BEGIN

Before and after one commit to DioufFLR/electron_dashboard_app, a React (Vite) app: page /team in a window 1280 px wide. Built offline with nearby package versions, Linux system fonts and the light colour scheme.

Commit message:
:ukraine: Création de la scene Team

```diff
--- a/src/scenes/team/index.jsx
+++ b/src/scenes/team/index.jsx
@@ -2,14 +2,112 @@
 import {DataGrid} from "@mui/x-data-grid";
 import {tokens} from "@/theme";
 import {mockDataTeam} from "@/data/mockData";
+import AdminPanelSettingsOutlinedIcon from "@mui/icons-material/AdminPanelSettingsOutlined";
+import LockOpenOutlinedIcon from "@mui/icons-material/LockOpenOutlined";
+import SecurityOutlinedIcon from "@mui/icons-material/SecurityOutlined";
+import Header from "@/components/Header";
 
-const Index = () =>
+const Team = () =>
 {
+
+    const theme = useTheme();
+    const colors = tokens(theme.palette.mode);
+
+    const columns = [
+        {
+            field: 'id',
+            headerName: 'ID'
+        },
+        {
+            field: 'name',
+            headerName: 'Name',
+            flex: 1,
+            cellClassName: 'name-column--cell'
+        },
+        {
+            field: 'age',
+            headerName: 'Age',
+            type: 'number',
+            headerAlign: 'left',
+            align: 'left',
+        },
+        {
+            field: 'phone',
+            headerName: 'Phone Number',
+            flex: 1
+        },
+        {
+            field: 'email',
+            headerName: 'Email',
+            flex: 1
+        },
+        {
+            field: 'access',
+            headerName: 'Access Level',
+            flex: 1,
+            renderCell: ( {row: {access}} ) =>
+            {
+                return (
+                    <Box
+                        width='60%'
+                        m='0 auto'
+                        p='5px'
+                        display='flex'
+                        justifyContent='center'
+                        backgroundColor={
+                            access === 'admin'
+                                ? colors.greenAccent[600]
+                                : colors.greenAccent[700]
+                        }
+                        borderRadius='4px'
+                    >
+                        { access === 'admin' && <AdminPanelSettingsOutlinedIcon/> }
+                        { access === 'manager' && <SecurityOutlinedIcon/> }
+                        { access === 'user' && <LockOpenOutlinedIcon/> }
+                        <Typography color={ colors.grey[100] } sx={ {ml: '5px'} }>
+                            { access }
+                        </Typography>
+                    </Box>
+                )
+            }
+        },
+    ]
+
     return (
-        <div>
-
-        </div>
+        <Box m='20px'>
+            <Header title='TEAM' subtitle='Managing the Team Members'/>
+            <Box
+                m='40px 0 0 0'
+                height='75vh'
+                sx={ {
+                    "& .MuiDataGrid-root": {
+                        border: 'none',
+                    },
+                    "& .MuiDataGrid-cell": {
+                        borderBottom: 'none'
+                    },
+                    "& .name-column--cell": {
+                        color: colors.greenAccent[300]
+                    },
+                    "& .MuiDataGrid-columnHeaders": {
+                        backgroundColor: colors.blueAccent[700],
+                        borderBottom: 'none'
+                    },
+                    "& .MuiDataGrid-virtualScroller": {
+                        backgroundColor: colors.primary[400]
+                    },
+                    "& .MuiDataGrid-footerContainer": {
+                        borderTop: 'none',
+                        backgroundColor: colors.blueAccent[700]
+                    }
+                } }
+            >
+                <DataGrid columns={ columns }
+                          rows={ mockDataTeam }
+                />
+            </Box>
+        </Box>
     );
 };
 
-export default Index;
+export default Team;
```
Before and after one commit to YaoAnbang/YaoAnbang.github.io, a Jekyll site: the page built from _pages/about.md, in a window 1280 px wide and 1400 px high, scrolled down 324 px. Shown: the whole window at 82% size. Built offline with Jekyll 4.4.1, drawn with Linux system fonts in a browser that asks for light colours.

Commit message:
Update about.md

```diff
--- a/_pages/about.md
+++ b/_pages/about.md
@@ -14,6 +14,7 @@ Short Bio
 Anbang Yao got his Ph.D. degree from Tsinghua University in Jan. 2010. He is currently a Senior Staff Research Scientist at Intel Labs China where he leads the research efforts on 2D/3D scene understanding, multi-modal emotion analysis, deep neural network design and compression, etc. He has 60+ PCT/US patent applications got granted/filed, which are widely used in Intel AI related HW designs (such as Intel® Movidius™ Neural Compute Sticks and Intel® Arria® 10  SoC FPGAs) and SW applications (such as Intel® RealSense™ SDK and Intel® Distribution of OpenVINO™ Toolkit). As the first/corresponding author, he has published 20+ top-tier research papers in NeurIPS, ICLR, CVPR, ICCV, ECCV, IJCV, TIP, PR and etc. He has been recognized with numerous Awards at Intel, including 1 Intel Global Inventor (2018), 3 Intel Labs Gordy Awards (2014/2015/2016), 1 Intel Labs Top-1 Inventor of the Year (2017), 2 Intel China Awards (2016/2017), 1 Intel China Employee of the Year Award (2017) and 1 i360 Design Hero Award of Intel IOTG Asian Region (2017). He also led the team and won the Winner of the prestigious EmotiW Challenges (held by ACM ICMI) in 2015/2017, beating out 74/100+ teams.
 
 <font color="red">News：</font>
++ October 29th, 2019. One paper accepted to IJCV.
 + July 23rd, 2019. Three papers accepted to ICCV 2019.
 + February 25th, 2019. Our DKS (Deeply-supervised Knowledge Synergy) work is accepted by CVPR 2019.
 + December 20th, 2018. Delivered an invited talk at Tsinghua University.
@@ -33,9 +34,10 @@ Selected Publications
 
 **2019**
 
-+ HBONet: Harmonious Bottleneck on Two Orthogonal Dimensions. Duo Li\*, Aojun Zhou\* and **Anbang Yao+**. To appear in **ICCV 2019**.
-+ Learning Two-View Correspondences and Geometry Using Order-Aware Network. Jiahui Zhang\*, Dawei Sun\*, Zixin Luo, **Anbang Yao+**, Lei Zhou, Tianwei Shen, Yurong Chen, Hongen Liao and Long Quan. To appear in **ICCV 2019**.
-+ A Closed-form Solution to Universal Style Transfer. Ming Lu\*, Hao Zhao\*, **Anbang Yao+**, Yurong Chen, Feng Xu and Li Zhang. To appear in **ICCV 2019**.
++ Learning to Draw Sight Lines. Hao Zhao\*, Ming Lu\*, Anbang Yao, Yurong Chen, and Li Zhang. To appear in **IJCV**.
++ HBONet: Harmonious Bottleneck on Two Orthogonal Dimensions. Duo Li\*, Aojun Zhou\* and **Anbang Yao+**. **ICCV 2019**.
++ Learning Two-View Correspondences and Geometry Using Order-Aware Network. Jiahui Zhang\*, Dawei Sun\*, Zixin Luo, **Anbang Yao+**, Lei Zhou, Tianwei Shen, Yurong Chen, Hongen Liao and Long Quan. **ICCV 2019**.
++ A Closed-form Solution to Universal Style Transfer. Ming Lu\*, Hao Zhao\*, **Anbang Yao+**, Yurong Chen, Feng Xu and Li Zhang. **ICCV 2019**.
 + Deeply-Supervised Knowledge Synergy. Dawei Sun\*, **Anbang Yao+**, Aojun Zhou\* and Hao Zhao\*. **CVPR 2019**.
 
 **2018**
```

END

** WORK ORDER **
The material above must be written out again in full, exactly.

** TASK RESULT **
Before and after one commit to DioufFLR/electron_dashboard_app, a React (Vite) app: page /team in a window 1280 px wide. Built offline with nearby package versions, Linux system fonts and the light colour scheme.

Commit message:
:ukraine: Création de la scene Team

```diff
--- a/src/scenes/team/index.jsx
+++ b/src/scenes/team/index.jsx
@@ -2,14 +2,112 @@
 import {DataGrid} from "@mui/x-data-grid";
 import {tokens} from "@/theme";
 import {mockDataTeam} from "@/data/mockData";
+import AdminPanelSettingsOutlinedIcon from "@mui/icons-material/AdminPanelSettingsOutlined";
+import LockOpenOutlinedIcon from "@mui/icons-material/LockOpenOutlined";
+import SecurityOutlinedIcon from "@mui/icons-material/SecurityOutlined";
+import Header from "@/components/Header";
 
-const Index = () =>
+const Team = () =>
 {
+
+    const theme = useTheme();
+    const colors = tokens(theme.palette.mode);
+
+    const columns = [
+        {
+            field: 'id',
+            headerName: 'ID'
+        },
+        {
+            field: 'name',
+            headerName: 'Name',
+            flex: 1,
+            cellClassName: 'name-column--cell'
+        },
+        {
+            field: 'age',
+            headerName: 'Age',
+            type: 'number',
+            headerAlign: 'left',
+            align: 'left',
+        },
+        {
+            field: 'phone',
+            headerName: 'Phone Number',
+            flex: 1
+        },
+        {
+            field: 'email',
+            headerName: 'Email',
+            flex: 1
+        },
+        {
+            field: 'access',
+            headerName: 'Access Level',
+            flex: 1,
+            renderCell: ( {row: {access}} ) =>
+            {
+                return (
+                    <Box
+                        width='60%'
+                        m='0 auto'
+                        p='5px'
+                        display='flex'
+                        justifyContent='center'
+                        backgroundColor={
+                            access === 'admin'
+                                ? colors.greenAccent[600]
+                                : colors.greenAccent[700]
+                        }
+                        borderRadius='4px'
+                    >
+                        { access === 'admin' && <AdminPanelSettingsOutlinedIcon/> }
+                        { access === 'manager' && <SecurityOutlinedIcon/> }
+                        { access === 'user' && <LockOpenOutlinedIcon/> }
+                        <Typography color={ colors.grey[100] } sx={ {ml: '5px'} }>
+                            { access }
+                        </Typography>
+                    </Box>
+                )
+            }
+        },
+    ]
+
     return (
-        <div>
-
-        </div>
+        <Box m='20px'>
+            <Header title='TEAM' subtitle='Managing the Team Members'/>
+            <Box
+                m='40px 0 0 0'
+                height='75vh'
+                sx={ {
+                    "& .MuiDataGrid-root": {
+                        border: 'none',
+                    },
+                    "& .MuiDataGrid-cell": {
+                        borderBottom: 'none'
+                    },
+                    "& .name-column--cell": {
+                        color: colors.greenAccent[300]
+                    },
+                    "& .MuiDataGrid-columnHeaders": {
+                        backgroundColor: colors.blueAccent[700],
+                        borderBottom: 'none'
+                    },
+                    "& .MuiDataGrid-virtualScroller": {
+                        backgroundColor: colors.primary[400]
+                    },
+                    "& .MuiDataGrid-footerContainer": {
+                        borderTop: 'none',
+                        backgroundColor: colors.blueAccent[700]
+                    }
+                } }
+            >
+                <DataGrid columns={ columns }
+                          rows={ mockDataTeam }
+                />
+            </Box>
+        </Box>
     );
 };
 
-export default Index;
+export default Team;
```
Before and after one commit to YaoAnbang/YaoAnbang.github.io, a Jekyll site: the page built from _pages/about.md, in a window 1280 px wide and 1400 px high, scrolled down 324 px. Shown: the whole window at 82% size. Built offline with Jekyll 4.4.1, drawn with Linux system fonts in a browser that asks for light colours.

Commit message:
Update about.md

```diff
--- a/_pages/about.md
+++ b/_pages/about.md
@@ -14,6 +14,7 @@ Short Bio
 Anbang Yao got his Ph.D. degree from Tsinghua University in Jan. 2010. He is currently a Senior Staff Research Scientist at Intel Labs China where he leads the research efforts on 2D/3D scene understanding, multi-modal emotion analysis, deep neural network design and compression, etc. He has 60+ PCT/US patent applications got granted/filed, which are widely used in Intel AI related HW designs (such as Intel® Movidius™ Neural Compute Sticks and Intel® Arria® 10  SoC FPGAs) and SW applications (such as Intel® RealSense™ SDK and Intel® Distribution of OpenVINO™ Toolkit). As the first/corresponding author, he has published 20+ top-tier research papers in NeurIPS, ICLR, CVPR, ICCV, ECCV, IJCV, TIP, PR and etc. He has been recognized with numerous Awards at Intel, including 1 Intel Global Inventor (2018), 3 Intel Labs Gordy Awards (2014/2015/2016), 1 Intel Labs Top-1 Inventor of the Year (2017), 2 Intel China Awards (2016/2017), 1 Intel China Employee of the Year Award (2017) and 1 i360 Design Hero Award of Intel IOTG Asian Region (2017). He also led the team and won the Winner of the prestigious EmotiW Challenges (held by ACM ICMI) in 2015/2017, beating out 74/100+ teams.
 
 <font color="red">News：</font>
++ October 29th, 2019. One paper accepted to IJCV.
 + July 23rd, 2019. Three papers accepted to ICCV 2019.
 + February 25th, 2019. Our DKS (Deeply-supervised Knowledge Synergy) work is accepted by CVPR 2019.
 + December 20th, 2018. Delivered an invited talk at Tsinghua University.
@@ -33,9 +34,10 @@ Selected Publications
 
 **2019**
 
-+ HBONet: Harmonious Bottleneck on Two Orthogonal Dimensions. Duo Li\*, Aojun Zhou\* and **Anbang Yao+**. To appear in **ICCV 2019**.
-+ Learning Two-View Correspondences and Geometry Using Order-Aware Network. Jiahui Zhang\*, Dawei Sun\*, Zixin Luo, **Anbang Yao+**, Lei Zhou, Tianwei Shen, Yurong Chen, Hongen Liao and Long Quan. To appear in **ICCV 2019**.
-+ A Closed-form Solution to Universal Style Transfer. Ming Lu\*, Hao Zhao\*, **Anbang Yao+**, Yurong Chen, Feng Xu and Li Zhang. To appear in **ICCV 2019**.
++ Learning to Draw Sight Lines. Hao Zhao\*, Ming Lu\*, Anbang Yao, Yurong Chen, and Li Zhang. To appear in **IJCV**.
++ HBONet: Harmonious Bottleneck on Two Orthogonal Dimensions. Duo Li\*, Aojun Zhou\* and **Anbang Yao+**. **ICCV 2019**.
++ Learning Two-View Correspondences and Geometry Using Order-Aware Network. Jiahui Zhang\*, Dawei Sun\*, Zixin Luo, **Anbang Yao+**, Lei Zhou, Tianwei Shen, Yurong Chen, Hongen Liao and Long Quan. **ICCV 2019**.
++ A Closed-form Solution to Universal Style Transfer. Ming Lu\*, Hao Zhao\*, **Anbang Yao+**, Yurong Chen, Feng Xu and Li Zhang. **ICCV 2019**.
 + Deeply-Supervised Knowledge Synergy. Dawei Sun\*, **Anbang Yao+**, Aojun Zhou\* and Hao Zhao\*. **CVPR 2019**.
 
 **2018**
```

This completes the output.